Good Bird TB / Walter Merrick
GOOD BIRD TB - was one of several Thoroughbred stallions that Walter Merrick located in his life long quest for sprint horses. If you go back you will find Silver Thistle, Three Bars and many others were in Walter's old wooden corrals somewhere back in history. He would hunt them and get'em.
Good Bird was born in 1956 and was a keen looking slick haired chestnut. I suppose he was well bred, but not a lot in his pedigree would blow my umbrella up. This photo was taken at Quanah, TX on the old B Bar J Ranch professional horse facility. Walter leased the place (1965) when he was standing Three Bars at age 25. As if Three Bars wasn't enough, he had a herd of other speed horses there to keep him busy. The B Bar J would hold several hundred horses, it had beautiful paddocks, a race track, stalls everywhere and a club house on top for VIP guests. Walter spent most of his time in the office right by the huge iron entry gate. B Bar J the "B" stood for Texas investment banker Bill Burford, later from Texas Art Gallery. The "J" was for Johnny T. L. Jones, Jr who has written his name on every race track bathroom wall in 8 countries. (Johnny just won the All American Futurity last year, as if he needed the money)
I have been to most of the big horse farms and seen number bands around every mare's neck during breeding season. There were no numbers at B Bar J when he was standing Three Bars and Good Bird. I ask about it. Walter said, "That's kid stuff." He had every mare memorized and every part of their anatomy. Didn't need numbers.

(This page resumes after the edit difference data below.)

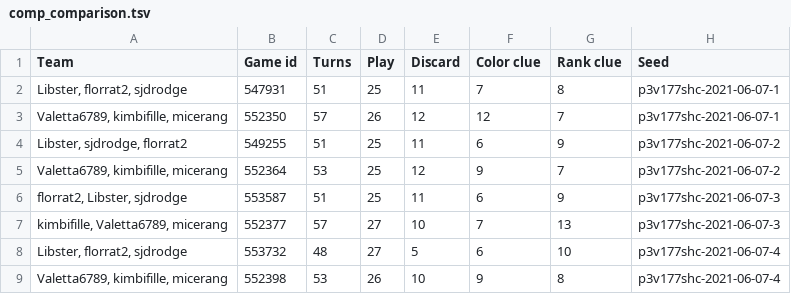
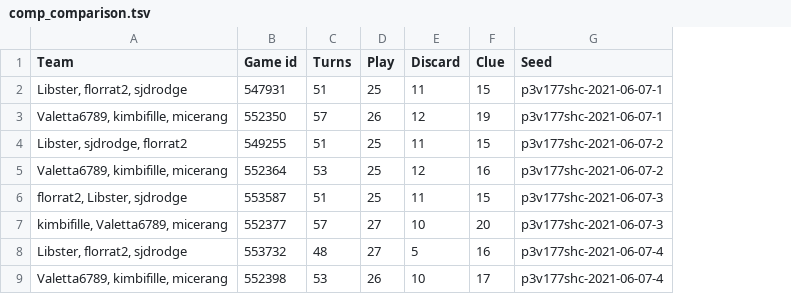
Before and after one commit to Aigul9/hanabi-stats, a TSV file: output/comp_comparison.tsv, drawn as a sheet; removed rows and columns are numbered as before the commit, all else as after; the diff names each change by its address in the sheet, - before the commit and + after, or states it on an @@ line.

Commit message:
comp: sum of color +rank

```diff
--- a/output/comp_comparison.tsv
+++ b/output/comp_comparison.tsv
-column F (Color clue), rows 2-9: 7 | 12 | 6 | 9 | 6 | 7 | 6 | 9
-column G (Rank clue), rows 2-9: 8 | 7 | 9 | 7 | 9 | 13 | 10 | 8
+column F (Clue), rows 2-9: 15 | 19 | 15 | 16 | 15 | 20 | 16 | 17
```
Also changed, not shown: 1 other file.
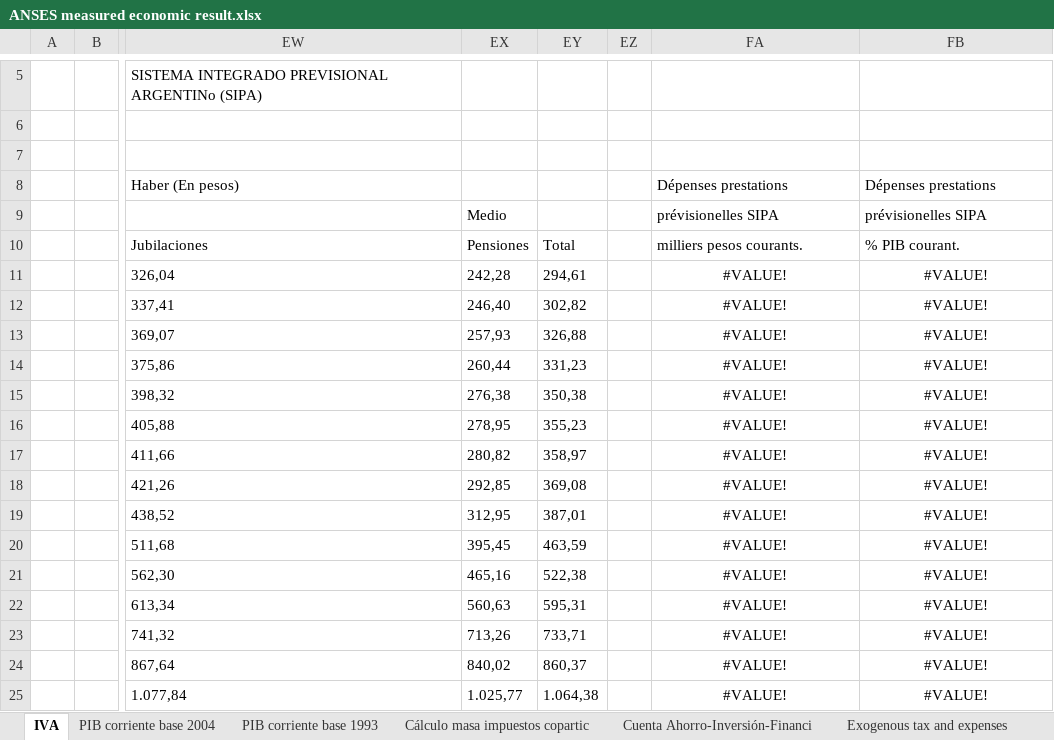
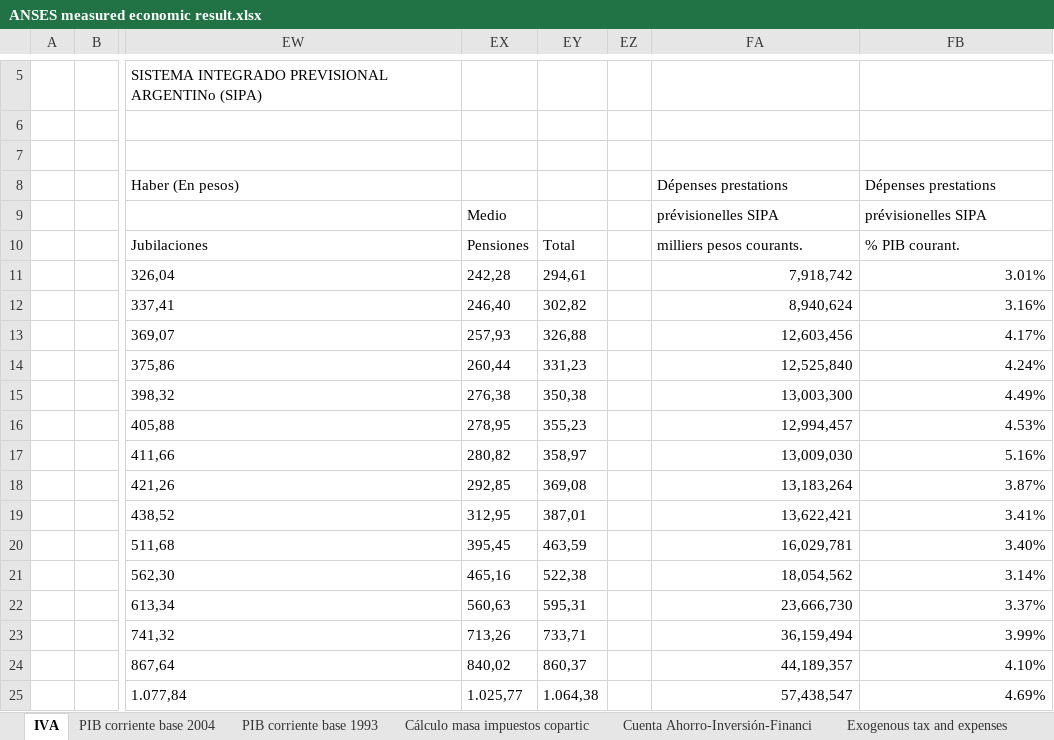
Before and after one commit to leonardo-calcagno/MISSAR, an Excel workbook: Excel_files_for_MISSAR/ANSES measured economic result.xlsx, sheet IVA, drawn as a sheet; only a part is shown, gaps mark what is left out; values as stored, in another font and other column widths than the file's, no borders; charts and pictures not drawn; the diff covers the shown part only; the diff names each change by its address in the sheet, - before the commit and + after, or states it on an @@ line.

```diff
--- a/Excel_files_for_MISSAR/ANSES measured economic result.xlsx (sheet IVA)
+++ b/Excel_files_for_MISSAR/ANSES measured economic result.xlsx (sheet IVA)
-FA11: #VALUE!
+FA11: 7,918,742
-FA11:FB25 alignment: center
+FA11:FB25 alignment: right
-FB11: #VALUE!
+FB11: 3.01%
-FA12: #VALUE!
+FA12: 8,940,624
-FB12: #VALUE!
+FB12: 3.16%
-FA13: #VALUE!
+FA13: 12,603,456
-FB13: #VALUE!
+FB13: 4.17%
-FA14: #VALUE!
+FA14: 12,525,840
-FB14: #VALUE!
+FB14: 4.24%
-FA15: #VALUE!
+FA15: 13,003,300
-FB15: #VALUE!
+FB15: 4.49%
-FA16: #VALUE!
+FA16: 12,994,457
-FB16: #VALUE!
+FB16: 4.53%
-FA17: #VALUE!
+FA17: 13,009,030
-FB17: #VALUE!
+FB17: 5.16%
-FA18: #VALUE!
+FA18: 13,183,264
-FB18: #VALUE!
+FB18: 3.87%
-FA19: #VALUE!
+FA19: 13,622,421
-FB19: #VALUE!
+FB19: 3.41%
-FA20: #VALUE!
+FA20: 16,029,781
-FB20: #VALUE!
+FB20: 3.40%
-FA21: #VALUE!
+FA21: 18,054,562
-FB21: #VALUE!
+FB21: 3.14%
-FA22: #VALUE!
+FA22: 23,666,730
-FB22: #VALUE!
+FB22: 3.37%
-FA23: #VALUE!
+FA23: 36,159,494
-FB23: #VALUE!
+FB23: 3.99%
-FA24: #VALUE!
+FA24: 44,189,357
-FB24: #VALUE!
+FB24: 4.10%
-FA25: #VALUE!
+FA25: 57,438,547
-FB25: #VALUE!
+FB25: 4.69%
```
Also changed, not shown: 57 edited cells and cell formats elsewhere in this sheet, sheet Cuenta Ahorro-Inversión-Financi, sheet Resultado ANSES por etapas, sheet Contrib gastos ANSES, sheet Exogenous tax and expenses, sheet PIB corriente base 2004, formulas that keep their value, charts or pictures.
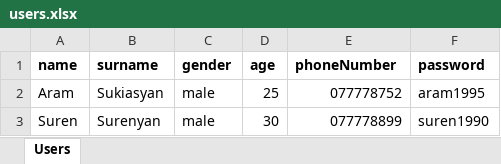
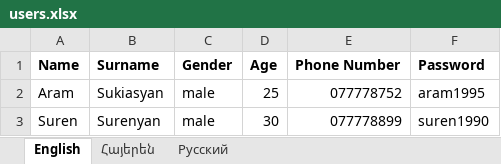
Before and after one commit to suaram95/JavaCore-Advertisement, an Excel workbook: src/main/resources/users.xlsx, sheet English, drawn as a sheet; values as stored, in another font and other column widths than the file's, no borders; removed rows and columns are numbered as before the commit, all else as after; the diff names each change by its address in the sheet, - before the commit and + after, or states it on an @@ line.

```diff
--- a/src/main/resources/users.xlsx (sheet English)
+++ b/src/main/resources/users.xlsx (sheet English)
-sheet tab: Users
+sheet tab: English
+sheet tab: Հայերեն
+sheet tab: Русский
-row 1: name | surname | gender | age | phoneNumber | password
+row 1: Name | Surname | Gender | Age | Phone Number | Password
```
Also changed, not shown: 12 other files.
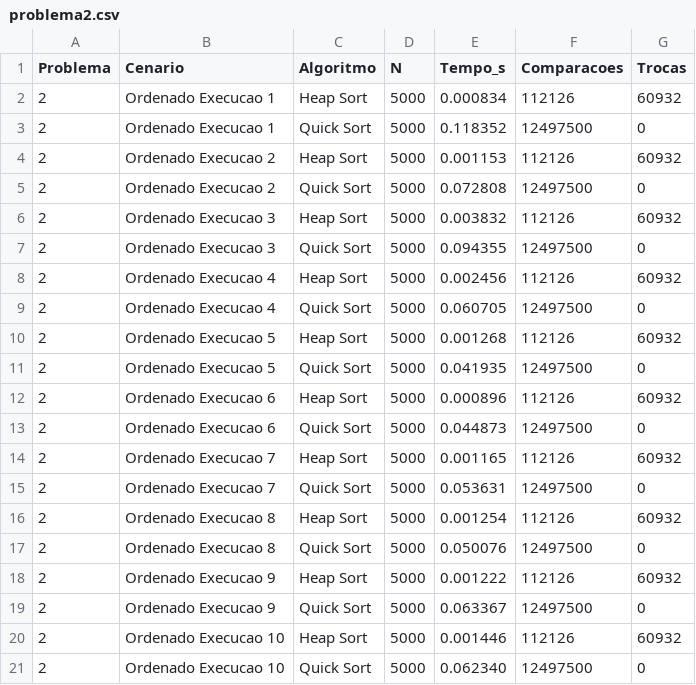
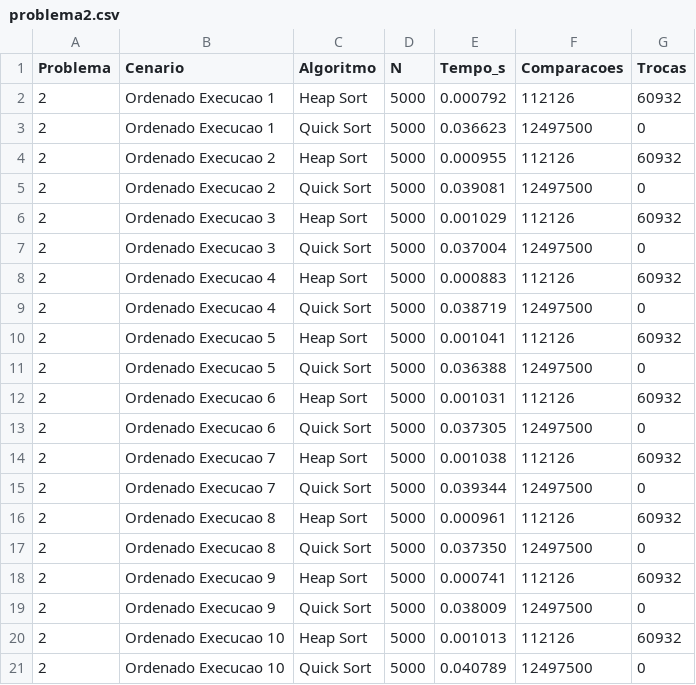
Before and after one commit to acacio90/benchmarking-sorting-analysis-algorithm, a CSV file: data/resultados_gabriel/problema2.csv, drawn as a sheet.

```diff
--- a/data/resultados_gabriel/problema2.csv
+++ b/data/resultados_gabriel/problema2.csv
@@ -1,21 +1,21 @@
 Problema;Cenario;Algoritmo;N;Tempo_s;Comparacoes;Trocas
-2;Ordenado Execucao 1;Heap Sort;5000;0.000834;112126;60932
-2;Ordenado Execucao 1;Quick Sort;5000;0.118352;12497500;0
-2;Ordenado Execucao 2;Heap Sort;5000;0.001153;112126;60932
-2;Ordenado Execucao 2;Quick Sort;5000;0.072808;12497500;0
-2;Ordenado Execucao 3;Heap Sort;5000;0.003832;112126;60932
-2;Ordenado Execucao 3;Quick Sort;5000;0.094355;12497500;0
-2;Ordenado Execucao 4;Heap Sort;5000;0.002456;112126;60932
-2;Ordenado Execucao 4;Quick Sort;5000;0.060705;12497500;0
-2;Ordenado Execucao 5;Heap Sort;5000;0.001268;112126;60932
-2;Ordenado Execucao 5;Quick Sort;5000;0.041935;12497500;0
-2;Ordenado Execucao 6;Heap Sort;5000;0.000896;112126;60932
-2;Ordenado Execucao 6;Quick Sort;5000;0.044873;12497500;0
-2;Ordenado Execucao 7;Heap Sort;5000;0.001165;112126;60932
-2;Ordenado Execucao 7;Quick Sort;5000;0.053631;12497500;0
-2;Ordenado Execucao 8;Heap Sort;5000;0.001254;112126;60932
-2;Ordenado Execucao 8;Quick Sort;5000;0.050076;12497500;0
-2;Ordenado Execucao 9;Heap Sort;5000;0.001222;112126;60932
-2;Ordenado Execucao 9;Quick Sort;5000;0.063367;12497500;0
-2;Ordenado Execucao 10;Heap Sort;5000;0.001446;112126;60932
-2;Ordenado Execucao 10;Quick Sort;5000;0.062340;12497500;0
+2;Ordenado Execucao 1;Heap Sort;5000;0.000792;112126;60932
+2;Ordenado Execucao 1;Quick Sort;5000;0.036623;12497500;0
+2;Ordenado Execucao 2;Heap Sort;5000;0.000955;112126;60932
+2;Ordenado Execucao 2;Quick Sort;5000;0.039081;12497500;0
+2;Ordenado Execucao 3;Heap Sort;5000;0.001029;112126;60932
+2;Ordenado Execucao 3;Quick Sort;5000;0.037004;12497500;0
+2;Ordenado Execucao 4;Heap Sort;5000;0.000883;112126;60932
+2;Ordenado Execucao 4;Quick Sort;5000;0.038719;12497500;0
+2;Ordenado Execucao 5;Heap Sort;5000;0.001041;112126;60932
+2;Ordenado Execucao 5;Quick Sort;5000;0.036388;12497500;0
+2;Ordenado Execucao 6;Heap Sort;5000;0.001031;112126;60932
+2;Ordenado Execucao 6;Quick Sort;5000;0.037305;12497500;0
+2;Ordenado Execucao 7;Heap Sort;5000;0.001038;112126;60932
+2;Ordenado Execucao 7;Quick Sort;5000;0.039344;12497500;0
+2;Ordenado Execucao 8;Heap Sort;5000;0.000961;112126;60932
+2;Ordenado Execucao 8;Quick Sort;5000;0.037350;12497500;0
+2;Ordenado Execucao 9;Heap Sort;5000;0.000741;112126;60932
+2;Ordenado Execucao 9;Quick Sort;5000;0.038009;12497500;0
+2;Ordenado Execucao 10;Heap Sort;5000;0.001013;112126;60932
+2;Ordenado Execucao 10;Quick Sort;5000;0.040789;12497500;0
```
Also changed, not shown: data/resultados_gabriel/problema1.csv, 5 other files.
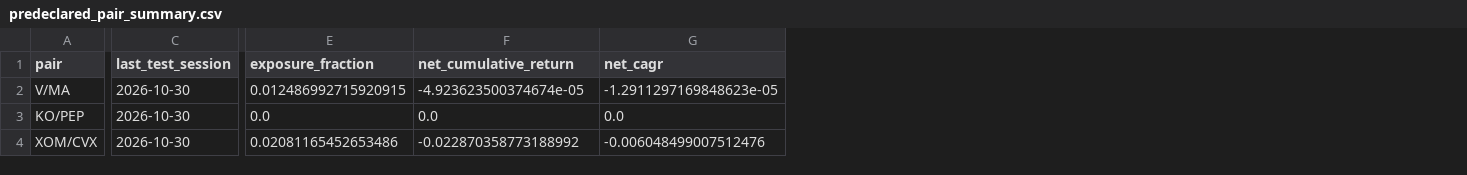
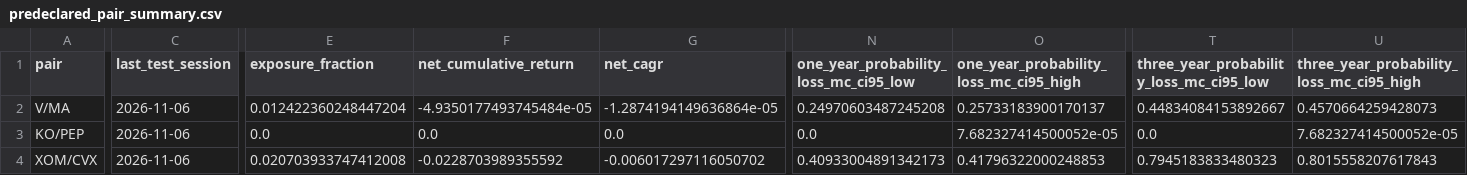
Before and after one commit to uafadelaja-creator/monte-carlo-investment-lab, a CSV file: results/stat_arb_current/predeclared_pair_summary.csv, drawn as a sheet; only a part is shown, gaps mark what is left out; the diff covers the shown part only; the diff names each change by its address in the sheet, - before the commit and + after, or states it on an @@ line.

```diff
--- a/results/stat_arb_current/predeclared_pair_summary.csv
+++ b/results/stat_arb_current/predeclared_pair_summary.csv
+column N, rows 1-4: one_year_probability_loss_mc_ci95_low | 0.24970603487245208 | 0.0 | 0.40933004891342173
+column O, rows 1-4: one_year_probability_loss_mc_ci95_high | 0.25733183900170137 | 7.682327414500052e-05 | 0.41796322000248853
+column T, rows 1-4: three_year_probability_loss_mc_ci95_low | 0.44834084153892667 | 0.0 | 0.7945183833480323
+column U, rows 1-4: three_year_probability_loss_mc_ci95_high | 0.4570664259428073 | 7.682327414500052e-05 | 0.8015558207617843
-C2:C4 (last_test_session): 2026-10-30
+C2:C4 (last_test_session): 2026-11-06
-E2 (exposure_fraction): 0.012486992715920915
+E2 (exposure_fraction): 0.012422360248447204
-F2 (net_cumulative_return): -4.923623500374674e-05
+F2 (net_cumulative_return): -4.9350177493745484e-05
-G2 (net_cagr): -1.2911297169848623e-05
+G2 (net_cagr): -1.2874194149636864e-05
-E4 (exposure_fraction): 0.02081165452653486
+E4 (exposure_fraction): 0.020703933747412008
-F4 (net_cumulative_return): -0.022870358773188992
+F4 (net_cumulative_return): -0.0228703989355592
-G4 (net_cagr): -0.006048499007512476
+G4 (net_cagr): -0.006017297116050702
```
Also changed, not shown: 21 edited cells elsewhere in this file, results/stat_arb_current/KO_PEP_bootstrap.csv, results/stat_arb_current/V_MA_bootstrap.csv, 17 other files.
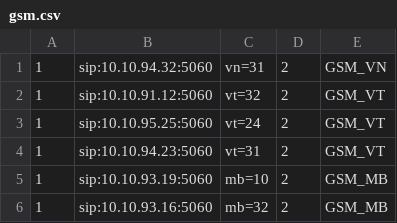
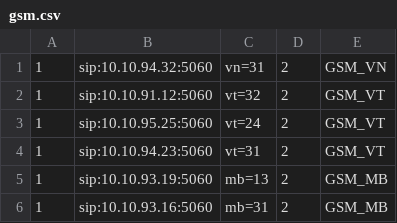
Before and after one commit to devops-itcs/CONFIG-CHANNEL-SIP-TC-92115, a CSV file: gsm.csv, drawn as a sheet.

Commit message:
Update gsm.csv

```diff
--- a/gsm.csv
+++ b/gsm.csv
@@ -4,3 +4,3 @@
 1,sip:10.10.94.23:5060,vt=31,2,GSM_VT
-1,sip:10.10.93.19:5060,mb=10,2,GSM_MB
-1,sip:10.10.93.16:5060,mb=32,2,GSM_MB
+1,sip:10.10.93.19:5060,mb=13,2,GSM_MB
+1,sip:10.10.93.16:5060,mb=31,2,GSM_MB
```
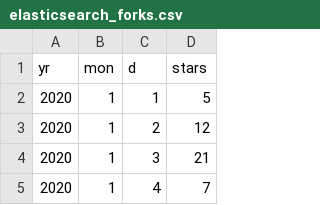
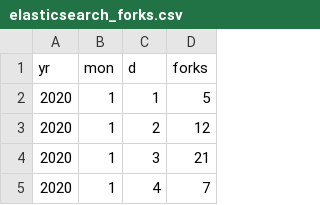
Before and after one commit to chaoss/wg-data-science, a CSV file: dataset/license-changes/fork-case-study/data-files/stars-forks/elasticsearch_forks.csv, drawn as a sheet; only a part is shown.

Commit message:
fixed the csv file to have the correct column heading 'forks'. My original query had a typo and saved the column name as 'stars' in a copy paste error.
Signed-off-by: Dawn M. Foster <dawn@dawnfoster.com>

```diff
--- a/dataset/license-changes/fork-case-study/data-files/stars-forks/elasticsearch_forks.csv
+++ b/dataset/license-changes/fork-case-study/data-files/stars-forks/elasticsearch_forks.csv
@@ -1,2 +1,2 @@
-yr,mon,d,stars
+yr,mon,d,forks
 2020,1,1,5
```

Good Bird sired Laico Bird, All American Futurity winner owned by Floyd H Jones, Jr, of Perry, OK. Floyd also had Bar Raider standing to a full book of mares right down the road from Bud Warren.
When Laico Bird retired from the track she was the world's richest with wins of $435,654. Good Bird also sired Byou Bird. When there was speed you would see Walter Merrick somewhere around. In fact Walters life time accumulations included 573 starters, 41 stakes winners and earners of more than $6.4 million.
At Ruidoso Downs the high-rollers were in the VIP suites drinking cool ones, but Walter would be horseback on a pony horse, on or near the track, taking care of business. At his ranch he was horseback a lot of the time. Once I arrived at the Merrick Ranch at Sayre, OK and Walter had returning from a trip, expecting me to soon arrive to take promotion photos. Tien said once he returned he saddled up and rode through the mare herds first thing -- he would be to the house soon. Walter had some ankle injuries and went horseback every time possible. His feet hurt all the time. Walter was real.
Author: Darol Dickinson